▸ **EXERCISE REQUIREMENTS**: Report how many lines in the following entries contain "geometry". Nothing else should be given.

▸ **DATASET CONTENT**:

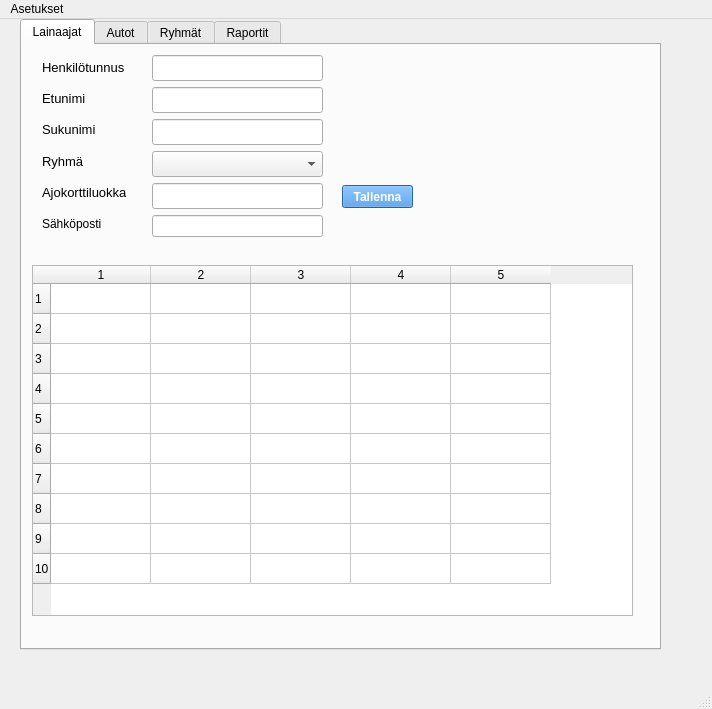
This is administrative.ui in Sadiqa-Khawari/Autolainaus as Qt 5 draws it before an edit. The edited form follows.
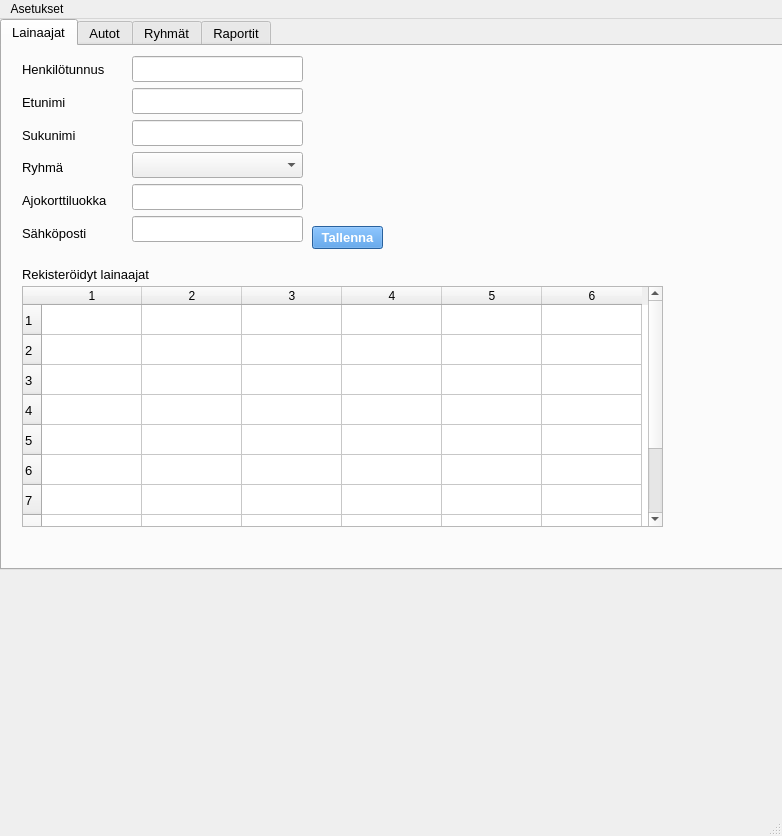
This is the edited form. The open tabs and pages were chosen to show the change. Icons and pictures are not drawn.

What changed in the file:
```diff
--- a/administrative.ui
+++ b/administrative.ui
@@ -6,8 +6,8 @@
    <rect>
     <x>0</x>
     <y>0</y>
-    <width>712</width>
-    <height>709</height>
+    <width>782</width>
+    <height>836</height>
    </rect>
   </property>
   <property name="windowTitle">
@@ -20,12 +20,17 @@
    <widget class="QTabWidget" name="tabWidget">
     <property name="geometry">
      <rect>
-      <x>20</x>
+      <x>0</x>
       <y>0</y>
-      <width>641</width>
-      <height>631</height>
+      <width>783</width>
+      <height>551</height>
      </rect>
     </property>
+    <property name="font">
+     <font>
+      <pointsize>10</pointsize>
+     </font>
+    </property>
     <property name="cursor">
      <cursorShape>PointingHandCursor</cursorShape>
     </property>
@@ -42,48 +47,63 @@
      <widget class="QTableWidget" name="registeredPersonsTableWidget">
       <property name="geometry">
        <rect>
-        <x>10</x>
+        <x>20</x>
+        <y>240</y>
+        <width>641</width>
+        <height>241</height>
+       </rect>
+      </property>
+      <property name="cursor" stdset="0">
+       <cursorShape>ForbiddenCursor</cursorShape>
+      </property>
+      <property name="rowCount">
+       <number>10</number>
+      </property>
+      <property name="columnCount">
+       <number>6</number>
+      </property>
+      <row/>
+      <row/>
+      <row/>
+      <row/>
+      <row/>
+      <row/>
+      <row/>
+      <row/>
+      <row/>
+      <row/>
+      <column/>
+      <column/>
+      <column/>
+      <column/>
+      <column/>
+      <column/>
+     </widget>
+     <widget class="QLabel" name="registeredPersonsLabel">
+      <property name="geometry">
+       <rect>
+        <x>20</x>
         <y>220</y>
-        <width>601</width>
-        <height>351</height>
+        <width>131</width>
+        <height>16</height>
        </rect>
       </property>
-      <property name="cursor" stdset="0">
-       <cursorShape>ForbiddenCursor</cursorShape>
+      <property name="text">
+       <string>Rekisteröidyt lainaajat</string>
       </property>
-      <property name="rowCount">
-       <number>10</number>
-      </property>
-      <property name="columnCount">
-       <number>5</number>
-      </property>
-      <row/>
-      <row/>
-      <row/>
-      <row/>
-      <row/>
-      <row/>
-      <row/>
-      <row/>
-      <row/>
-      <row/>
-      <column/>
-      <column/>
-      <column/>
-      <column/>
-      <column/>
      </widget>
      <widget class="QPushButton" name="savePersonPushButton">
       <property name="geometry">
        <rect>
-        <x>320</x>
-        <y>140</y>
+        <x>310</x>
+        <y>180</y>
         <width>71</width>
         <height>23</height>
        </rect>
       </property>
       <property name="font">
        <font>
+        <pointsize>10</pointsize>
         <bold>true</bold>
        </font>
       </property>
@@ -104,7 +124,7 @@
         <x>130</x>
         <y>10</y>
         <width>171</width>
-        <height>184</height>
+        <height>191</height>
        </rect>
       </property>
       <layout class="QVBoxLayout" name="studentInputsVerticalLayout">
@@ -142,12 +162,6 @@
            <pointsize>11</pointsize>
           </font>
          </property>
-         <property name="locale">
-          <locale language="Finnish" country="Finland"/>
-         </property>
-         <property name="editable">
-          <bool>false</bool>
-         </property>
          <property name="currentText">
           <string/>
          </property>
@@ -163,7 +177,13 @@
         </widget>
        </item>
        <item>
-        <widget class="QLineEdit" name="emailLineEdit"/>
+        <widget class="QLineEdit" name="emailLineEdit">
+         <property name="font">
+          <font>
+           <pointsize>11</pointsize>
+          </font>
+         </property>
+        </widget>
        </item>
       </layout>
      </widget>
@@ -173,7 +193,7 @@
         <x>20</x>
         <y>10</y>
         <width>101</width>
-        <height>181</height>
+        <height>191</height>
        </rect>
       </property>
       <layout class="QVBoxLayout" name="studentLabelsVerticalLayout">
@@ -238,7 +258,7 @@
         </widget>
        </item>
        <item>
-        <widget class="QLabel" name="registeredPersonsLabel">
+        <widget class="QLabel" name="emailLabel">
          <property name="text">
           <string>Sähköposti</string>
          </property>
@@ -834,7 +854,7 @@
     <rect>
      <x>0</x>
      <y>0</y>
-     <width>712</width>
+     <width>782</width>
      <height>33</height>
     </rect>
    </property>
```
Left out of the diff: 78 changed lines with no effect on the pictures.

---

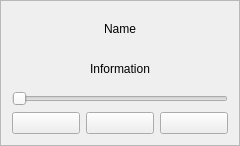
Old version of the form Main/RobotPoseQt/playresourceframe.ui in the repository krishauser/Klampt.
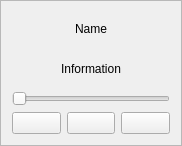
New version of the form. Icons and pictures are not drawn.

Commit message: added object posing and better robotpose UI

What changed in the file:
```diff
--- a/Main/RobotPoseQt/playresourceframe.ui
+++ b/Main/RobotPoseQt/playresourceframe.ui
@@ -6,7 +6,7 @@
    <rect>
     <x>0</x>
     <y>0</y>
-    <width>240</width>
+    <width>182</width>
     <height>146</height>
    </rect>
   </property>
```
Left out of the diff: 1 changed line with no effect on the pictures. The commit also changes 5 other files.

▸ **SOLVED EXERCISE**: 4